The Fourth of July is less than 10 days away – a time to reflect on patriotism and the ineffable privilege of living in this country.
In war, many things have changed. The ramparts from which those at home watch a war are not first-hand, but they are up close and personal: television, YouTube, iPads and smartphones.
The red glare of rockets has been replaced by missile-carrying drones, some as small as an apple or a bug. Spreading conflicts that have sent our armed servicemen and -women to three separate fronts have not diminished the nations desire for peace. We all love our country, and outspoken protests on almost any issue serve to bolster our faith in the First Amendment.

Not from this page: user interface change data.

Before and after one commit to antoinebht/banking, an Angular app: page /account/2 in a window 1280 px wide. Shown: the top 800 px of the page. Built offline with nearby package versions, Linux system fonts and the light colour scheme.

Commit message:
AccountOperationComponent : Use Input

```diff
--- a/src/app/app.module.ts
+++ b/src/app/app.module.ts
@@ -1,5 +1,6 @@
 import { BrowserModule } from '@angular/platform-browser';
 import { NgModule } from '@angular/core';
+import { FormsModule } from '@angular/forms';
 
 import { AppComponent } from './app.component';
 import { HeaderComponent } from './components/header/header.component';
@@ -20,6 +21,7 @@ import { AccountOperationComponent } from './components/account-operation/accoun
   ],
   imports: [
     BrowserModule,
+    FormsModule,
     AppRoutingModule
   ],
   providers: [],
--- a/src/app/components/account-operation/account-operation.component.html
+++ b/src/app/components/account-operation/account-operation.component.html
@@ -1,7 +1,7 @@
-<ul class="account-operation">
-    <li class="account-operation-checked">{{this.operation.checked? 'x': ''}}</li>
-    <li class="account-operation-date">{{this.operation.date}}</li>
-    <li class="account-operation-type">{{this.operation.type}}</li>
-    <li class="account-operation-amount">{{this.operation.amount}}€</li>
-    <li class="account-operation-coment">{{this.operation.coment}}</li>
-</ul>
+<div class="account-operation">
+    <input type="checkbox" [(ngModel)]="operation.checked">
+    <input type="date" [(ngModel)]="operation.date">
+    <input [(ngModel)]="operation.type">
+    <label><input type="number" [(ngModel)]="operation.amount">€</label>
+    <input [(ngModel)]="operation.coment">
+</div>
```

The RoundTable takes seriously its mission to promote the open discussion of ideas, on the basis that the winnowing process of critical analysis will move us forward as a community. We prefer civil discourse to angry confrontation and we prefer candor to secrecy. So our ears have pricked up at what appears to be a purposeful trend. In the media and at large, the word “citizens” is now used where “residents” once seemed to suffice. Is this merely a new trope, or is it a whispering campaign? When we think of “citizens,” are we to think of voters? Or does this usage have a deliberately negative “shadow” – an intention of making us think, rather, of undocumented persons who have chosen, or feel they have been driven, to make the United States their home?
Again, we do not fully understand the current usage, but, while there may be nothing to its orgin, we feel it is a divisive and even insidious trend. For the immediate future, therefore, the RoundTable will address, discuss, analyze the actions of – and live among – the “residents” of Evanston.